BHS and Tata Steel pensions crises should act as a wake-up call for savers
The BHS and Tata Steel pensions crises should act as a stark wake-up call for the 50 per cent of individuals with final salary pensions, who are complacent to the alarming risks that burgeoning deficits pose to their retirement funds.
As we’ve seen all over the news, BHS is the latest major British firm to collapse with massive pension burdens. As such, MPs are due to grill BHS owner for 15 years, Sir Philip Green next week regarding the situation.
In addition, a possible legal challenge is looming to the unprecedented move from the RPI inflation index to the lower CPI measure for Tata Steel members’ future pension increases.
The greatly publicised troubles encompassing the BHS and Tata Steel pensions should, therefore, set off a warning signal to people with UK defined benefit pension schemes.
Looking at the Tata Steel example, this emphasises what we’ve been hammering home for some time: that a large number of the laws surrounding DB pension providers are archaic, and fall well short of an acceptable standard. As is, they are not at all relevant in today’s world.
However, regrettably, the myth that final salary schemes are guaranteed is alive and kicking.
Over 50 per cent of new or potential clients don’t fully appreciate how the pension deficit crisis could result in life-shattering financial consequences for their retirement.
It is very much a reality that many final salary schemes are on the edge of an abyss. This is because many firms cannot afford to uphold these expensive schemes with defined-benefits retirement packages that have pensions linked to their earnings and employment.
Put simply, there’s insufficient cash in their pension pots to meet future obligations. Too many schemes have now become untenable.
Furthermore, it is highly improbable that there will be a colossal step forward away from the abyss for a high number of these schemes.
Indeed, there is the Pension Protection Fund, the State-backed rescue fund – but this is not guaranteed by the government, and the level of benefits payable by the PPF are typically far lower than what savers would expect to get from their company’s scheme.
In addition, it is firms’ responsibility to fund the PPF, thereby piling more pressure on their own scheme.

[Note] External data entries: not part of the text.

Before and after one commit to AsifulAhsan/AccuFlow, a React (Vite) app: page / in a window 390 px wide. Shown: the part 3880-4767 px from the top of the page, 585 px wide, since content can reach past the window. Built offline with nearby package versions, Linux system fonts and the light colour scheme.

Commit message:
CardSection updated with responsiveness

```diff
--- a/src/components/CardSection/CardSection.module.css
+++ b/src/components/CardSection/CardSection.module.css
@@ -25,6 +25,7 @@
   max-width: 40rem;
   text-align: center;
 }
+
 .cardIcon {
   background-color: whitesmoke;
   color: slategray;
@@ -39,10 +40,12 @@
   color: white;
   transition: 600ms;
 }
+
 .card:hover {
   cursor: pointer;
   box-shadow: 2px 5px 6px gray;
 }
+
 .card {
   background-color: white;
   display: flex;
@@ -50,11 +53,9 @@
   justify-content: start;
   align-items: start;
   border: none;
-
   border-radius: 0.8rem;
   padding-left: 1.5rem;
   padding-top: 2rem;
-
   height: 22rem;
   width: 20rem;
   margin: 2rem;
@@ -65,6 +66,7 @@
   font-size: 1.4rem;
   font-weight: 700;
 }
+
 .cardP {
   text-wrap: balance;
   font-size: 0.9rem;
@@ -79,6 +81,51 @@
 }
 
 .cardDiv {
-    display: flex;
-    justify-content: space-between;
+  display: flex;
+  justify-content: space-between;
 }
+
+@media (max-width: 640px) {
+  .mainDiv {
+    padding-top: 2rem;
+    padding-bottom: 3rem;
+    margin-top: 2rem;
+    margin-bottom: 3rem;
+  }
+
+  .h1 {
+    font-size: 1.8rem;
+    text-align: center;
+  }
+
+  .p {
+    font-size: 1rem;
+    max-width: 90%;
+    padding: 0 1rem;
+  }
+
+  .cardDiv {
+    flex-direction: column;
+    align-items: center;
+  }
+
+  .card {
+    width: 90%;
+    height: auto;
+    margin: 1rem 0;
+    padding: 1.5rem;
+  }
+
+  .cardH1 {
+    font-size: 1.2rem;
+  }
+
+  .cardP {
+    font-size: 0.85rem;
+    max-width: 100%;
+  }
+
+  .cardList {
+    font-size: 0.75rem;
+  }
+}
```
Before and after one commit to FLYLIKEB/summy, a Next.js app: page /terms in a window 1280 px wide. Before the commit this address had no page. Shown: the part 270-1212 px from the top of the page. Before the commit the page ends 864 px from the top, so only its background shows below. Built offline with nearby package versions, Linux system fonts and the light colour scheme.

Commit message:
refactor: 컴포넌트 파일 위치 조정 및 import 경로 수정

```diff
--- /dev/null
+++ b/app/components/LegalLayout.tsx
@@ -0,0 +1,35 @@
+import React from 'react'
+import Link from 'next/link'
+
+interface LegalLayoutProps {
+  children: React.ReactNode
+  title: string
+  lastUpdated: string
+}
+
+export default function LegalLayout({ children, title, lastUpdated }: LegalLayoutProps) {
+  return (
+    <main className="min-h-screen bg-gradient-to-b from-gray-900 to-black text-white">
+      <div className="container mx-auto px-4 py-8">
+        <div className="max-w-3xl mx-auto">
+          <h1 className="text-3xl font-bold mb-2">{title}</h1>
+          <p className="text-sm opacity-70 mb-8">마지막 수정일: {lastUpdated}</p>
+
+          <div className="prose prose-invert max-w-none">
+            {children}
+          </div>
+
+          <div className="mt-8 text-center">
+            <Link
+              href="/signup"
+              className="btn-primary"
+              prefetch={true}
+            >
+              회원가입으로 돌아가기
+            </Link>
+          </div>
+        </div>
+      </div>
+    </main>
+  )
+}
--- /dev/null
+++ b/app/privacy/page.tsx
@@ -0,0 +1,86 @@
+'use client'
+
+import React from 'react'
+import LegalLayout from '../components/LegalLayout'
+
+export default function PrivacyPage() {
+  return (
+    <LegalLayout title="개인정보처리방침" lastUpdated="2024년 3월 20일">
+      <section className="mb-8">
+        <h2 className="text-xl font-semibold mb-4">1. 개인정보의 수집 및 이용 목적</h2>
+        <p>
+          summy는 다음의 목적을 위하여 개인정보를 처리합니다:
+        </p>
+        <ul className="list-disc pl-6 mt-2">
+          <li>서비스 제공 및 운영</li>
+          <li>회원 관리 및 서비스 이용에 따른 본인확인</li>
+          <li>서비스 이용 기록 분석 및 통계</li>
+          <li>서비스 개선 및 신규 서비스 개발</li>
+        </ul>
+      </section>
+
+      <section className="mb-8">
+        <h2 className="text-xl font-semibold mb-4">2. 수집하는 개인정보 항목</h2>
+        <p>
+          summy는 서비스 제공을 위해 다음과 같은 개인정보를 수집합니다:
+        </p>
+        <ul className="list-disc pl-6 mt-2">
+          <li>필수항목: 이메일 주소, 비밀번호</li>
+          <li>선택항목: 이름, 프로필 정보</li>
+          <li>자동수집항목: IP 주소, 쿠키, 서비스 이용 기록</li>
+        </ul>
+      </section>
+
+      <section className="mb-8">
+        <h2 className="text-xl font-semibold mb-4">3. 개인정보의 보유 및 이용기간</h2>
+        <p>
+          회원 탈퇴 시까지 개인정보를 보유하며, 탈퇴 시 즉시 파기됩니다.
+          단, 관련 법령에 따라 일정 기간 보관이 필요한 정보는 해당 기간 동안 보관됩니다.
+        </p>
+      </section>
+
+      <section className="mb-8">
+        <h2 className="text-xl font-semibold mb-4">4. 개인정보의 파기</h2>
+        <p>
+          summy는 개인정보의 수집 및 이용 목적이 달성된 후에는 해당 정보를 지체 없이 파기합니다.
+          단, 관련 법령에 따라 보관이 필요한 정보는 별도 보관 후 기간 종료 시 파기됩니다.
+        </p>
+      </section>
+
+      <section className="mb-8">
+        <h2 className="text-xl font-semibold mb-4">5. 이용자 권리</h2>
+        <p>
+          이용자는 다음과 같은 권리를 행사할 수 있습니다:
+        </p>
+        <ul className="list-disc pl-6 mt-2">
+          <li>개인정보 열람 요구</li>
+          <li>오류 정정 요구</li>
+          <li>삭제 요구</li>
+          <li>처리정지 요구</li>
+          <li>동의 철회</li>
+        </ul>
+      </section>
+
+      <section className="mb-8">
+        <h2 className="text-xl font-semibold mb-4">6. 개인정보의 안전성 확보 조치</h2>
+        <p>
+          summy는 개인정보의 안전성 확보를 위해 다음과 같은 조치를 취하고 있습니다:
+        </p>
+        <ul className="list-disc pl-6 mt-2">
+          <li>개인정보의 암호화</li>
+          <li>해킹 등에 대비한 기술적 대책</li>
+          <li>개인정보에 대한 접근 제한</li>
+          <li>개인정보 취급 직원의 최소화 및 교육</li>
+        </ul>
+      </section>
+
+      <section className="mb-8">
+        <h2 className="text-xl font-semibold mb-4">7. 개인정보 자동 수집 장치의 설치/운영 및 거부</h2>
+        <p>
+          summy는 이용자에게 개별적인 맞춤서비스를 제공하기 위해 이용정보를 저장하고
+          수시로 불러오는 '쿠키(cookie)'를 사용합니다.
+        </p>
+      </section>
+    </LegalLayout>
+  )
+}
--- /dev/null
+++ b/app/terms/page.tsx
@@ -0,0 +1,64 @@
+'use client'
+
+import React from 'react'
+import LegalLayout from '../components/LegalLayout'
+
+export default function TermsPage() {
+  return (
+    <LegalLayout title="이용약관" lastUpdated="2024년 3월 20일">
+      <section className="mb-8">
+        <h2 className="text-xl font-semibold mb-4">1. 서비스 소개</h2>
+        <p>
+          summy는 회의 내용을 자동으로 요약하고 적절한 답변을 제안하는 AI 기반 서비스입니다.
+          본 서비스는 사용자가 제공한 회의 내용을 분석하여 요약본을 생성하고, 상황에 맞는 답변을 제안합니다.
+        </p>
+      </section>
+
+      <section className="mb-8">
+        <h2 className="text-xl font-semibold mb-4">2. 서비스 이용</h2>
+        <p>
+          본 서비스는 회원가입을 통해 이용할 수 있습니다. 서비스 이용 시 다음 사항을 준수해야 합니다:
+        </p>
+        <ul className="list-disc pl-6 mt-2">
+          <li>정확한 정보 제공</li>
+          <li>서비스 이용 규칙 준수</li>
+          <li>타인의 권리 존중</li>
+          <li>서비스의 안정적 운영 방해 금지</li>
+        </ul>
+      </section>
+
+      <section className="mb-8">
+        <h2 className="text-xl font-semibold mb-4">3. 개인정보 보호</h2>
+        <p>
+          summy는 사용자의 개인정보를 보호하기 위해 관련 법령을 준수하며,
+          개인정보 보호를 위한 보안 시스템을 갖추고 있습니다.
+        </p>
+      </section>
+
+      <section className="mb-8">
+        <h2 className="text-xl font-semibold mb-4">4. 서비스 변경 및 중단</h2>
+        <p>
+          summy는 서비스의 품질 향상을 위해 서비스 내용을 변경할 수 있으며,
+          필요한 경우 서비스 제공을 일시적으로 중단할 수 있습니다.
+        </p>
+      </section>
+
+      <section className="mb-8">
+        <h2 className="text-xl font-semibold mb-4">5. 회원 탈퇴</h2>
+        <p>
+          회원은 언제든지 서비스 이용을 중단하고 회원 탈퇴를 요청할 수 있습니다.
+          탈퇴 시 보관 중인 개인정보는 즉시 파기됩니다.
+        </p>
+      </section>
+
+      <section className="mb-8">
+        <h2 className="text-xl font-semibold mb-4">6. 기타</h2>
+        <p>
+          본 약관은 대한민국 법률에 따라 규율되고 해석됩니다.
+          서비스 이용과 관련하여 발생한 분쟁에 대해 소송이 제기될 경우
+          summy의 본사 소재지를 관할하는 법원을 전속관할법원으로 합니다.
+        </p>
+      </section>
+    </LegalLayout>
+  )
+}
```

Consequently, as the pensions black hole increases further, as shown most recently by the BHS and Tata Steel cases, those with final salary schemes should seek independent financial advice on how they might be able to mitigate the risks that their scheme could face.
Of course, there are, typically, things that can be done, but I would strongly advise individuals to review their retirement planning as soon as possible.
After all, it’s far better to get the difficult questions out of the way now, than be forced to scale down retirement ambitions down the line.